(Revision comparison data)
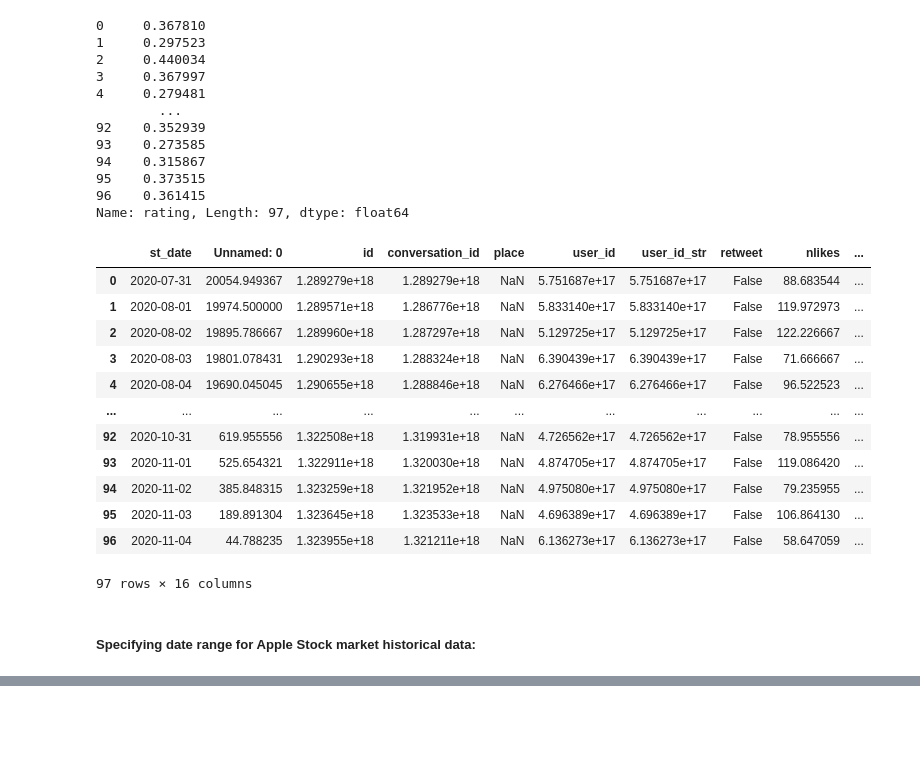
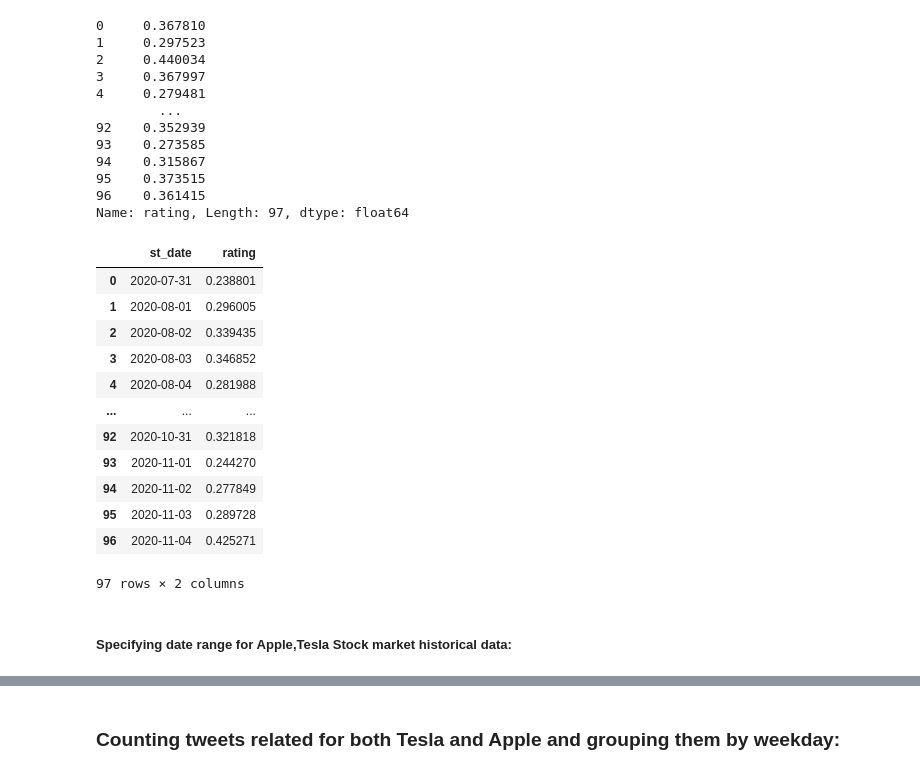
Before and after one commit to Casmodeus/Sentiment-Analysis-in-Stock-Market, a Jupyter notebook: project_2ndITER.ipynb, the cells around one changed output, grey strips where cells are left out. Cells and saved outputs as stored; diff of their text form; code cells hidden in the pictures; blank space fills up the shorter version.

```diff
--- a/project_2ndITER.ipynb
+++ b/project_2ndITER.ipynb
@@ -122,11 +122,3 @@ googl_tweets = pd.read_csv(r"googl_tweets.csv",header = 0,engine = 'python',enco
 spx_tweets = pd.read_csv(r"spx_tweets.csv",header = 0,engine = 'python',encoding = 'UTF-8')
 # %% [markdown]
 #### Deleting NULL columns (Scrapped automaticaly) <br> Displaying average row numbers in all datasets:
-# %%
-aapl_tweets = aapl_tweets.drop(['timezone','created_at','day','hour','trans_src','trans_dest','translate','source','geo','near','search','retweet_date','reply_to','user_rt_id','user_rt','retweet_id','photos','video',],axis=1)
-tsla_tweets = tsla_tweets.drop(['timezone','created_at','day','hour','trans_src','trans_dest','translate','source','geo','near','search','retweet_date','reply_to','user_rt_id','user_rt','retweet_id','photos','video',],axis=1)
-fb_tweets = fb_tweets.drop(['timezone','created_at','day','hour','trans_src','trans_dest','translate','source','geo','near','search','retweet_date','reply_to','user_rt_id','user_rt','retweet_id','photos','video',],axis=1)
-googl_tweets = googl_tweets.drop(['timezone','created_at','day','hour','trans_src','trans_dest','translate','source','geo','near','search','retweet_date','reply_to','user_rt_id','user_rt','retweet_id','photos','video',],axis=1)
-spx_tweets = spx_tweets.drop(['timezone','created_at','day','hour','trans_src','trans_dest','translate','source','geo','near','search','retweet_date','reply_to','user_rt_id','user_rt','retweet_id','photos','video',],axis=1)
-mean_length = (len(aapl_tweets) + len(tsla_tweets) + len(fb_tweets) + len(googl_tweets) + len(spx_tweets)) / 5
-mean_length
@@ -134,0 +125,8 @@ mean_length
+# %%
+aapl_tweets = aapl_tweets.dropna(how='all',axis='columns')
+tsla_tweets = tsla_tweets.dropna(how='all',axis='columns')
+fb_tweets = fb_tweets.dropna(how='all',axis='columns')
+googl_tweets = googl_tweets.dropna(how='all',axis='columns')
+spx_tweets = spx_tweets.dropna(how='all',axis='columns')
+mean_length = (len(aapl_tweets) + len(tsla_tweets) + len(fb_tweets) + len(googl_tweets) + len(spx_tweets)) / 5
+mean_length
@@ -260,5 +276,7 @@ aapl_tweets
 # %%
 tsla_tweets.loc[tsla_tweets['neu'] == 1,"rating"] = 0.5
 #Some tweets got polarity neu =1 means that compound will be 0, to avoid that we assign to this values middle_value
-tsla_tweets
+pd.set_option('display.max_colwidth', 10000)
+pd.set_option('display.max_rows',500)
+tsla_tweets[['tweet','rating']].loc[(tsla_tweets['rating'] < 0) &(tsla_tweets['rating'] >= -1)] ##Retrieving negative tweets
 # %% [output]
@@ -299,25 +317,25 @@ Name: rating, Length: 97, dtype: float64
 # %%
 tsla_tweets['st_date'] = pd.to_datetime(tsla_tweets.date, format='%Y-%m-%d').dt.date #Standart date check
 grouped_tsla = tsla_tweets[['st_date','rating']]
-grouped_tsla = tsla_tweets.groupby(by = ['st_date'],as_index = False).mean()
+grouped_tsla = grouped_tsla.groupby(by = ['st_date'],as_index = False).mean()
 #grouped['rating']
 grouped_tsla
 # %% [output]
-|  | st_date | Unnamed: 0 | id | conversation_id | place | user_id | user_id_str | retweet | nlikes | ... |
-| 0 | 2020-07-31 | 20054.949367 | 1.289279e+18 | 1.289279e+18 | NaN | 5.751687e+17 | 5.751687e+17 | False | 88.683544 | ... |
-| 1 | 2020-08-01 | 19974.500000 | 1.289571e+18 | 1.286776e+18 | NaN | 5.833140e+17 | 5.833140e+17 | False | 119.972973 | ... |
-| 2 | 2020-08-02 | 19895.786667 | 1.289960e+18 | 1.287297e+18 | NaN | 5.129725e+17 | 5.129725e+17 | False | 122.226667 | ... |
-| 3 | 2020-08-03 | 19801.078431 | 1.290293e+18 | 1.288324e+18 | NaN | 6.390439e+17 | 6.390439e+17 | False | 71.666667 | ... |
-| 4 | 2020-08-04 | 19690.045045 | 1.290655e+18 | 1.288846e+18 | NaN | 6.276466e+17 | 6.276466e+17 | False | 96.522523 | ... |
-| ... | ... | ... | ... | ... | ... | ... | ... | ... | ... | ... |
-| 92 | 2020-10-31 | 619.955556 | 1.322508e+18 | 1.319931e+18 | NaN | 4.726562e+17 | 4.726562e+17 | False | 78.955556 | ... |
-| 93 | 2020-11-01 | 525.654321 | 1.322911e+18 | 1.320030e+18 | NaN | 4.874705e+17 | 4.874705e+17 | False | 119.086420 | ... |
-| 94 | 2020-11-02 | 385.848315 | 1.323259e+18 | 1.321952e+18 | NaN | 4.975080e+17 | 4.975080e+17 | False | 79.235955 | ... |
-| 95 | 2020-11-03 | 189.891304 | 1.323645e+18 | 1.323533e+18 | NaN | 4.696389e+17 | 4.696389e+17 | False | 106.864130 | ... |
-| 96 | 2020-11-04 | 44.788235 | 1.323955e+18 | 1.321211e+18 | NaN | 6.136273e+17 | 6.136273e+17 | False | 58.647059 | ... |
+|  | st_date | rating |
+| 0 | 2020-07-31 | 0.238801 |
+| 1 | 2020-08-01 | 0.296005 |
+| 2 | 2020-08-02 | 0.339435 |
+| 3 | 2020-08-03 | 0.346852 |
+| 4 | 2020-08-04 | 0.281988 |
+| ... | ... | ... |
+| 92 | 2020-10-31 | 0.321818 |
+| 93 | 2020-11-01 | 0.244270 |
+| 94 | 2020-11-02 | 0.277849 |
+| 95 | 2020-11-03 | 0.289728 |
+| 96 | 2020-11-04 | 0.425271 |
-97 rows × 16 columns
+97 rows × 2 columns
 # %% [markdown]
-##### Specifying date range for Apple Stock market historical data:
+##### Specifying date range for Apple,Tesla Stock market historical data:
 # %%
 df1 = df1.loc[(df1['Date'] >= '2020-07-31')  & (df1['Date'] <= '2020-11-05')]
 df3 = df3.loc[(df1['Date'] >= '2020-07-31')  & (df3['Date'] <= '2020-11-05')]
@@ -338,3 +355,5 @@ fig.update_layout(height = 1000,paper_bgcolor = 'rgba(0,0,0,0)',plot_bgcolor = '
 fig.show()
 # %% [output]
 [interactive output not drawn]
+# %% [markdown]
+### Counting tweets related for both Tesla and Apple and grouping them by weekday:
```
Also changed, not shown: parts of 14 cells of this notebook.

• [Brief]
Check each line of the data for the word "rating", then state only how many lines hold it.

• [Written solution]
6